Please copy every line below that contains the string "Receive".

__Information shown__.
--- START ---

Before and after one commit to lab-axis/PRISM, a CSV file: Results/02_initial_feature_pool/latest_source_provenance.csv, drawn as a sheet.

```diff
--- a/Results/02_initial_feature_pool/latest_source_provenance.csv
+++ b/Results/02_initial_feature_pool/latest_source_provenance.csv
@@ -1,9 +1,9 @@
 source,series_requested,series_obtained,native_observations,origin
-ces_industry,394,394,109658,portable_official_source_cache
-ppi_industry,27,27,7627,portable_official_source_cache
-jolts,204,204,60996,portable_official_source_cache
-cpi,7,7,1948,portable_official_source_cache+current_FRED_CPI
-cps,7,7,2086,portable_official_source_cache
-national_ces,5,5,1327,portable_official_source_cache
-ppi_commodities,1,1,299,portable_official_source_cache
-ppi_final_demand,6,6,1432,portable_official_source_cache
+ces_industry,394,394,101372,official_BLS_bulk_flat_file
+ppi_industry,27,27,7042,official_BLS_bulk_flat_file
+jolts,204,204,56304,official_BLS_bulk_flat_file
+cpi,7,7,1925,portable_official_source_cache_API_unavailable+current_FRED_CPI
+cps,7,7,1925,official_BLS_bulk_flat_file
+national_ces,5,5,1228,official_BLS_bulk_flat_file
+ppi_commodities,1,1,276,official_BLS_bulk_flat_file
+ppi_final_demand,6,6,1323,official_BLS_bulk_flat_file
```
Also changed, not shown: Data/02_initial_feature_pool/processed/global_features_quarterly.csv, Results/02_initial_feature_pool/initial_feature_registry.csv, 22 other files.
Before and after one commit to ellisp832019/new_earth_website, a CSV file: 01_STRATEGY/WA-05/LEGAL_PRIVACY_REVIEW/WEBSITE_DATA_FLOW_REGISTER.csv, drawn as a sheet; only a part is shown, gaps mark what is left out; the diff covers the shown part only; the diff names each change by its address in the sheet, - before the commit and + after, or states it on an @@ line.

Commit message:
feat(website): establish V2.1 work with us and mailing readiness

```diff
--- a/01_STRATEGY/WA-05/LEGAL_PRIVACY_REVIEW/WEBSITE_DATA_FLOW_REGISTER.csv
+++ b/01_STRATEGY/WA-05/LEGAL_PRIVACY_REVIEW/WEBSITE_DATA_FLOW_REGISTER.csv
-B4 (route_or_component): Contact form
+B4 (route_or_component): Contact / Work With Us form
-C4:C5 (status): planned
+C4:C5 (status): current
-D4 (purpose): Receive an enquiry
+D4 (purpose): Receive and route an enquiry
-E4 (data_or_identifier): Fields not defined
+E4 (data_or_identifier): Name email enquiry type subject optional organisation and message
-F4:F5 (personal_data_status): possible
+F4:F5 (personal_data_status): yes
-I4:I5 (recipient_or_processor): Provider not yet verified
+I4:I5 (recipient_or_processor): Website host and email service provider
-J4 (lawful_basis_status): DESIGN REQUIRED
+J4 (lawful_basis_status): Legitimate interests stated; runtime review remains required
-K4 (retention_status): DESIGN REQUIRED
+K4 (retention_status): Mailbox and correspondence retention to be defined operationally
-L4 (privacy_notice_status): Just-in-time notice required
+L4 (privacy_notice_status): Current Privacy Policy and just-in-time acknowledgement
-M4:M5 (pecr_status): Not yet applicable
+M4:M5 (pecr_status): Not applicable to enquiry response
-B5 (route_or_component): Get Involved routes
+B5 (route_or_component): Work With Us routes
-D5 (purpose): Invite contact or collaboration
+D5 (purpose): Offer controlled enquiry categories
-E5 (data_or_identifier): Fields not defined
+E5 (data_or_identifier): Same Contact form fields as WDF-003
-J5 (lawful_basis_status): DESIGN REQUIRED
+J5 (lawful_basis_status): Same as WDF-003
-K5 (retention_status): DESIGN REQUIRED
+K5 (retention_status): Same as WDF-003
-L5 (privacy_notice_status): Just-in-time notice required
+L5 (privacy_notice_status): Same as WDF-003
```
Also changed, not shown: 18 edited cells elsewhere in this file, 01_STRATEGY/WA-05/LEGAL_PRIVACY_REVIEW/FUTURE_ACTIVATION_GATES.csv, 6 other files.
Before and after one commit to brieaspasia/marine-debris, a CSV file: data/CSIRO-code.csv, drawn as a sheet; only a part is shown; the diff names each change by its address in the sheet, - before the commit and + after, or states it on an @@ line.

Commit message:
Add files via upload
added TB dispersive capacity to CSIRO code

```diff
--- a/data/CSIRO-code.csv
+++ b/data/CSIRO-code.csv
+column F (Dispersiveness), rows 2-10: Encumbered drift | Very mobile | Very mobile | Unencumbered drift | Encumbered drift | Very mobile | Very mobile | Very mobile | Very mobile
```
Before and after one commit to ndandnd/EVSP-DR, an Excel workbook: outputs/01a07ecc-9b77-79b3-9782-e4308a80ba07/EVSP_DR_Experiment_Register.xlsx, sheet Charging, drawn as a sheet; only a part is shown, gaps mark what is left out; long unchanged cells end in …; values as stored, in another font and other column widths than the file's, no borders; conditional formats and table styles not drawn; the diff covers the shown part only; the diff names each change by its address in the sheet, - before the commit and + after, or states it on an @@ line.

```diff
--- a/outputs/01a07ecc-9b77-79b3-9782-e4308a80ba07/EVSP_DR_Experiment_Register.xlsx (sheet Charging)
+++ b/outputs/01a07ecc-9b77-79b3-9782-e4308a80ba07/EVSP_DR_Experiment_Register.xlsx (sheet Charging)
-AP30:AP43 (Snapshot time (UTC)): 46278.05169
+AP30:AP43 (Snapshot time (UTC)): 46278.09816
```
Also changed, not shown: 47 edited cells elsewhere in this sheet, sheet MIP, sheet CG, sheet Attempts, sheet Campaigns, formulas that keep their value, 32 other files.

--- END ---

__Exercise output__.
-D4 (purpose): Receive an enquiry
+D4 (purpose): Receive and route an enquiry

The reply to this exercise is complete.